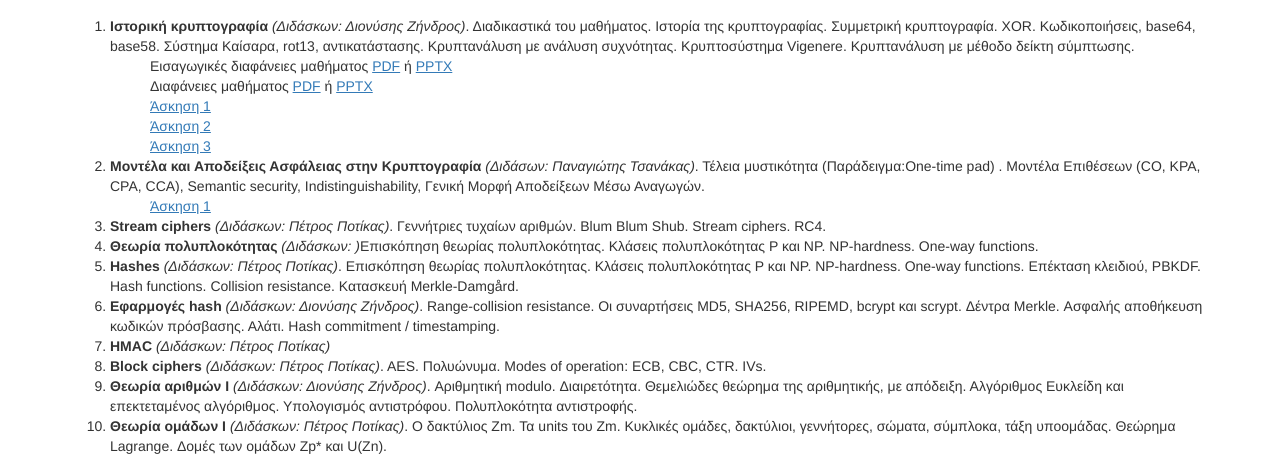
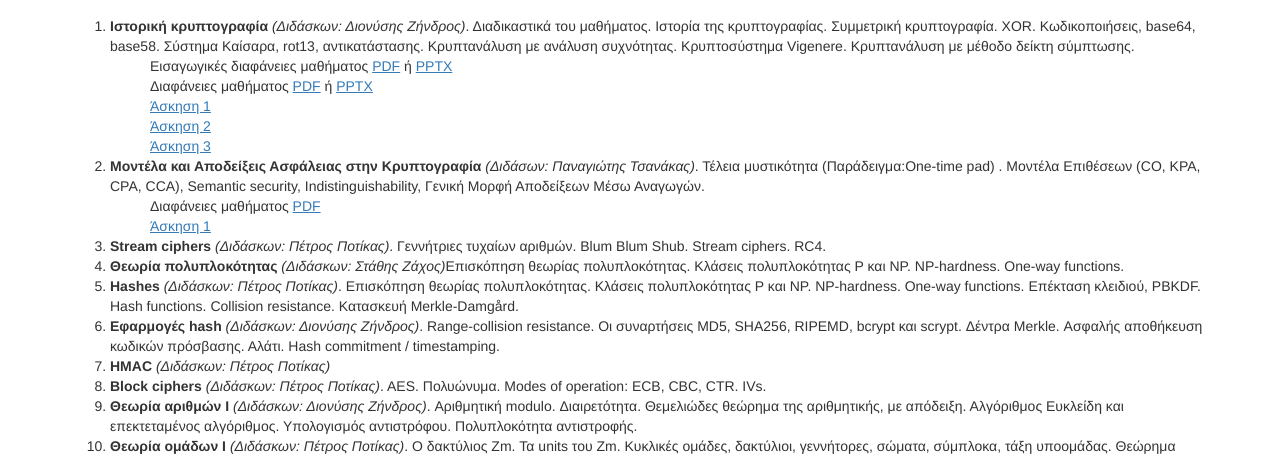
Before and after one commit to dionyziz/crypto-class, a Django app: template templates/material.html in a window 1280 px wide. Shown: the part 575-1031 px from the top of the page. Run offline with Django 3.2, Linux system fonts and the light colour scheme; the template is opened without the code that fills it, so the values that code supplies are empty; some libraries are stand-ins or nearby versions.

Commit message:
Added link for 2nd lecture's slides. Removed 14th lesson date. Added 4th lecture's lecturer

```diff
--- a/templates/material.html
+++ b/templates/material.html
@@ -36,11 +36,12 @@
 					</ul>
 				<!-- 2 --><li><span class='bold'>Μοντέλα και Αποδείξεις Ασφάλειας στην Κρυπτογραφία</span><span class='italic'> (Διδάσων: Παναγιώτης Τσανάκας)</span>. Τέλεια μυστικότητα (Παράδειγμα:One-time pad) . Μοντέλα Επιθέσεων (CO, KPA, CPA, CCA), Semantic security, Indistinguishability, Γενική Μορφή Αποδείξεων Μέσω Αναγωγών.</li>
 					<ul class='unstyled'>
+						<li>Διαφάνειες μαθήματος <a href='static/slides/02-formal-models.pdf'>PDF</a></li>
 						<li><a href='http://crypto-class.gr/exercises/2.0/'>Άσκηση 1</a></li>
 					</ul>
 				<!-- 3 --><li><span class='bold'>Stream ciphers</span><span class='italic'> (Διδάσκων: Πέτρος Ποτίκας)</span>. Γεννήτριες τυχαίων αριθμών. Blum Blum Shub. Stream ciphers. RC4.</li>
 
-				<!-- 4 --><li><span class='bold'>Θεωρία πολυπλοκότητας</span><span class='italic'> (Διδάσκων: )</span>Επισκόπηση θεωρίας πολυπλοκότητας. Κλάσεις πολυπλοκότητας P και NP. NP-hardness. One-way functions.</li>
+				<!-- 4 --><li><span class='bold'>Θεωρία πολυπλοκότητας</span><span class='italic'> (Διδάσκων: Στάθης Ζάχος)</span>Επισκόπηση θεωρίας πολυπλοκότητας. Κλάσεις πολυπλοκότητας P και NP. NP-hardness. One-way functions.</li>
 
 				<!-- 5 --><li><span class='bold'>Hashes</span><span class='italic'> (Διδάσκων: Πέτρος Ποτίκας)</span>. Επισκόπηση θεωρίας πολυπλοκότητας. Κλάσεις πολυπλοκότητας P και NP. NP-hardness. One-way functions. Επέκταση κλειδιού, PBKDF. Hash functions. Collision resistance. Κατασκευή Merkle-Damgård.</li>
 
@@ -60,7 +61,7 @@
 
 				<!-- 13 --><li><span class='bold'>Υπολογιστικότητα πρώτων αριθμών</span><span class='italic'> (Διδάσκων: Πέτρος Ποτίκας)</span>. Η δυσκολία του προβλήματος παραγοντοποίησης. Έλεγχος πρώτων αριθμών Fermat. Οι αριθμοί Carmichael. Έλεγχος πρώτων αριθμών Miller-Rabin.</li>
 
-				<!-- 14 --><li><span class='bold'>RSA 17/11/15</span><span class='italic'> (Διδάσων: Παναγιώτης Γροντάς)</span>. Ασύμμετρη κρυπτογραφία. Εξισώσεις ορθότητας. Ορισμός Ασφάλειας. Το κρυπτοσύστημα RSA. Σχεση Με Παραγοντοποίηση. Επιθέσεις στο RSA (επίθεση κοινού γινομένου, επίθεση μικρού εκθέτη, μερική ανάκτηση πληροφοριών). Padded RSA και OAEP.</li>
+				<!-- 14 --><li><span class='bold'>RSA</span><span class='italic'> (Διδάσων: Παναγιώτης Γροντάς)</span>. Ασύμμετρη κρυπτογραφία. Εξισώσεις ορθότητας. Ορισμός Ασφάλειας. Το κρυπτοσύστημα RSA. Σχεση Με Παραγοντοποίηση. Επιθέσεις στο RSA (επίθεση κοινού γινομένου, επίθεση μικρού εκθέτη, μερική ανάκτηση πληροφοριών). Padded RSA και OAEP.</li>
 
 				<!-- 15 --><li><span class='bold'>Κρυπτογραφία Διακριτού Λογαρίθμου Ι</span><span class='italic'> (Διδάσων: Παναγιώτης Γροντάς)</span>. Ορισμός διακριτού λογαρίθμου. Ανταλλαγή Κλειδιών Diffie-Hellman. CDH, DDH. Σχέση με DLOG. Το κρυπτοσύστημα ElGamal. Ορισμός ασφαλείας. Ιδιότητες CPA, CCA. Malleability Ομομορφικές Ιδιότητες.</li>
 
```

Task goal → Retype all entries exactly as they appear, dropping the images.

Exercise solution →
Before and after one commit to dionyziz/crypto-class, a Django app: template templates/material.html in a window 1280 px wide. Shown: the part 575-1031 px from the top of the page. Run offline with Django 3.2, Linux system fonts and the light colour scheme; the template is opened without the code that fills it, so the values that code supplies are empty; some libraries are stand-ins or nearby versions.

Commit message:
Added link for 2nd lecture's slides. Removed 14th lesson date. Added 4th lecture's lecturer

```diff
--- a/templates/material.html
+++ b/templates/material.html
@@ -36,11 +36,12 @@
 					</ul>
 				<!-- 2 --><li><span class='bold'>Μοντέλα και Αποδείξεις Ασφάλειας στην Κρυπτογραφία</span><span class='italic'> (Διδάσων: Παναγιώτης Τσανάκας)</span>. Τέλεια μυστικότητα (Παράδειγμα:One-time pad) . Μοντέλα Επιθέσεων (CO, KPA, CPA, CCA), Semantic security, Indistinguishability, Γενική Μορφή Αποδείξεων Μέσω Αναγωγών.</li>
 					<ul class='unstyled'>
+						<li>Διαφάνειες μαθήματος <a href='static/slides/02-formal-models.pdf'>PDF</a></li>
 						<li><a href='http://crypto-class.gr/exercises/2.0/'>Άσκηση 1</a></li>
 					</ul>
 				<!-- 3 --><li><span class='bold'>Stream ciphers</span><span class='italic'> (Διδάσκων: Πέτρος Ποτίκας)</span>. Γεννήτριες τυχαίων αριθμών. Blum Blum Shub. Stream ciphers. RC4.</li>
 
-				<!-- 4 --><li><span class='bold'>Θεωρία πολυπλοκότητας</span><span class='italic'> (Διδάσκων: )</span>Επισκόπηση θεωρίας πολυπλοκότητας. Κλάσεις πολυπλοκότητας P και NP. NP-hardness. One-way functions.</li>
+				<!-- 4 --><li><span class='bold'>Θεωρία πολυπλοκότητας</span><span class='italic'> (Διδάσκων: Στάθης Ζάχος)</span>Επισκόπηση θεωρίας πολυπλοκότητας. Κλάσεις πολυπλοκότητας P και NP. NP-hardness. One-way functions.</li>
 
 				<!-- 5 --><li><span class='bold'>Hashes</span><span class='italic'> (Διδάσκων: Πέτρος Ποτίκας)</span>. Επισκόπηση θεωρίας πολυπλοκότητας. Κλάσεις πολυπλοκότητας P και NP. NP-hardness. One-way functions. Επέκταση κλειδιού, PBKDF. Hash functions. Collision resistance. Κατασκευή Merkle-Damgård.</li>
 
@@ -60,7 +61,7 @@
 
 				<!-- 13 --><li><span class='bold'>Υπολογιστικότητα πρώτων αριθμών</span><span class='italic'> (Διδάσκων: Πέτρος Ποτίκας)</span>. Η δυσκολία του προβλήματος παραγοντοποίησης. Έλεγχος πρώτων αριθμών Fermat. Οι αριθμοί Carmichael. Έλεγχος πρώτων αριθμών Miller-Rabin.</li>
 
-				<!-- 14 --><li><span class='bold'>RSA 17/11/15</span><span class='italic'> (Διδάσων: Παναγιώτης Γροντάς)</span>. Ασύμμετρη κρυπτογραφία. Εξισώσεις ορθότητας. Ορισμός Ασφάλειας. Το κρυπτοσύστημα RSA. Σχεση Με Παραγοντοποίηση. Επιθέσεις στο RSA (επίθεση κοινού γινομένου, επίθεση μικρού εκθέτη, μερική ανάκτηση πληροφοριών). Padded RSA και OAEP.</li>
+				<!-- 14 --><li><span class='bold'>RSA</span><span class='italic'> (Διδάσων: Παναγιώτης Γροντάς)</span>. Ασύμμετρη κρυπτογραφία. Εξισώσεις ορθότητας. Ορισμός Ασφάλειας. Το κρυπτοσύστημα RSA. Σχεση Με Παραγοντοποίηση. Επιθέσεις στο RSA (επίθεση κοινού γινομένου, επίθεση μικρού εκθέτη, μερική ανάκτηση πληροφοριών). Padded RSA και OAEP.</li>
 
 				<!-- 15 --><li><span class='bold'>Κρυπτογραφία Διακριτού Λογαρίθμου Ι</span><span class='italic'> (Διδάσων: Παναγιώτης Γροντάς)</span>. Ορισμός διακριτού λογαρίθμου. Ανταλλαγή Κλειδιών Diffie-Hellman. CDH, DDH. Σχέση με DLOG. Το κρυπτοσύστημα ElGamal. Ορισμός ασφαλείας. Ιδιότητες CPA, CCA. Malleability Ομομορφικές Ιδιότητες.</li>
 
```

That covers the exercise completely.